About this recipe
A quick note on egg yolks: I use local fresh eggs and the yolks in these eggs are seriously orangey-yellow—the sauce was the deepest orange color before I added the whipped cream; it really didn’t look appetizing, to be honest! After folding in the whipped cream (J.D.’s Country Milk, naturally!) the color toned down to prettier yellow.
SPARKLING WINE SABAYON
In a heavy small pot, bring the water, sugar and vanilla bean and seeds to a boil. Reduce the heat to moderately high and cook, without stirring, to a light golden color, about 10 minutes. Add the sparkling wine and simmer until reduced to about 1 cup, about 15 to 20 minutes. (If your wine is cold, the caramel will instantly harden into a solid lump. Don’t despair—after a few minutes it will melt. Just keep stirring.)
Bring an inch of water to a boil in the bottom pan of a double boiler; reduce heat to a simmer.
In the top pan of the double boiler, lightly beat the egg yolks. Very gradually whisk in ¼ cup of the hot Champagne caramel until blended. Slowly whisk in the remaining caramel. Set the mixture over the pan with the simmering water. Cook over low heat, whisking constantly, until the custard thickens enough to form a ribbon when it falls from the whisk, about 10 minutes. (You want thick ribbons, not runny strings.) Remove the vanilla bean. Transfer the custard to a bowl and let cool, then refrigerate until chilled. The sauce can be prepared a few days ahead to this point. Put plastic wrap directly on the top of the sauce to prevent a skin from forming.
Whip the cream just until firm. Fold into the Champagne custard and transfer to a serving bowl; serve cold.
As noted above, any kind of fruit is wonderful served with or dipped into this sauce, but I think grapes are a natural pairing since the sparkling wine is made from grapes. Roasting them (similar to grilling peaches, nectarines, bananas, etc.) does amazing things to the sugars in the fruit—it’s super easy and fast and looks so extravagant.
Heat the oven to 450°. Toss the grapes with the oil and a large pinch each of sugar and salt.
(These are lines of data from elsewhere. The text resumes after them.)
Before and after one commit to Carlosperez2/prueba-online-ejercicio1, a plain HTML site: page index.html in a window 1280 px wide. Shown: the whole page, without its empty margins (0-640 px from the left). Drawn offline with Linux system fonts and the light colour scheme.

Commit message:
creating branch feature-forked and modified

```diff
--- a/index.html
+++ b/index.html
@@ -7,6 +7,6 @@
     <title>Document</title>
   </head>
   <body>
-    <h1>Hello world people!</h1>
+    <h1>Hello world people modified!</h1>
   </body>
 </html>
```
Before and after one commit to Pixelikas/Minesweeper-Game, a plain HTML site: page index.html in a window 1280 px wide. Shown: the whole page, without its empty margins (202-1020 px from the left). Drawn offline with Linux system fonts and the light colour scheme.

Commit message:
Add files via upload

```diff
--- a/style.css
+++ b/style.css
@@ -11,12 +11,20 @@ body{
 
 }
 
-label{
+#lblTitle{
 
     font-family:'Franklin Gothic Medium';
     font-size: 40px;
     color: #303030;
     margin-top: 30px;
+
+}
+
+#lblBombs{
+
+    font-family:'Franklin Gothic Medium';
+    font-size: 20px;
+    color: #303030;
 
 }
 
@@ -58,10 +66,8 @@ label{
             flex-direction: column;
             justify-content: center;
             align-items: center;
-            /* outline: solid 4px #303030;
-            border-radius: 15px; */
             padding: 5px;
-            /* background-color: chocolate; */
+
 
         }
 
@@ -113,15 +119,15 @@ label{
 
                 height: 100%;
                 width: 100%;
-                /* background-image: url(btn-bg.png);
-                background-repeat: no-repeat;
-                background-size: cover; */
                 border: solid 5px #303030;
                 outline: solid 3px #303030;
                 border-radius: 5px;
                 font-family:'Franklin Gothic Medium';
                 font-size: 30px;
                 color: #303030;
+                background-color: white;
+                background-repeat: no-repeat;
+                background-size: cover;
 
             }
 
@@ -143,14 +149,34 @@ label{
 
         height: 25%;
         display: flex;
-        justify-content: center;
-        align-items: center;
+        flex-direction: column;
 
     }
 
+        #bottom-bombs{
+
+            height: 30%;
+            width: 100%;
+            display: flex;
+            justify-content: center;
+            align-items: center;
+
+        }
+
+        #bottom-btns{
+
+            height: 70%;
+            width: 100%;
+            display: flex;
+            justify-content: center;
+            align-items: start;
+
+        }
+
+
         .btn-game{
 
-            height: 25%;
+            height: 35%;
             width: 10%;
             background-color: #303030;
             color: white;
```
Spread on a baking sheet, and roast for 10 minutes. Serve warm or at room temperature. You can make these early in the day, but they are admittedly much prettier when served soon after coming out of the oven. Spoon them into stemmed glasses and serve topped with sabayon. Serves 12.
ALMOND AND CORNMEAL COOKIES
This is my husband’s favorite kind of cookie—lots of almonds, crunchy, not too sweet. The little addition of cornmeal adds a fun grittiness that is a perfect foil to the custardy sauce. These are similar to biscotti, but you don’t have to bake them twice or worry about trying to get perfectly even slices. I think dipping these in a little chocolate would also be great.
Preheat the oven to 350°. Butter an 8- by 8-inch baking pan and line with parchment paper, leaving a few inches overhang. Spread the almonds on a baking sheet and toast for 8 minutes. Let cool slightly, then coarsely chop the almonds. Leave the oven on.
In a small bowl, mix the egg yolk with the orange zest and the extracts. In the bowl of a food processor, mix the flour, cornmeal and salt. Add the butter and pulse a few times until the mixture resembles coarse meal. (Or cut it in with a pastry blender or your fingers.) Pulse in the granulated sugar and brown sugar. When the sugars are incorporated, quickly pulse in the egg yolk mixture. Put it all in a mixing bowl and with your hands, mix in the chopped almonds. The dough will be very crumbly, but no dry flour should remain.
Transfer the dough to the prepared pan and gently press in the crumbs; the surface should be uneven. Bake for about 35 minutes, or until deep golden brown. Transfer to a rack and let cool completely before lifting out of pan. You can cut the cookie into 12 pieces, or just put the whole thing on a plate and let your guests break off chunks to dip into the sabayon sauce. Serves 12.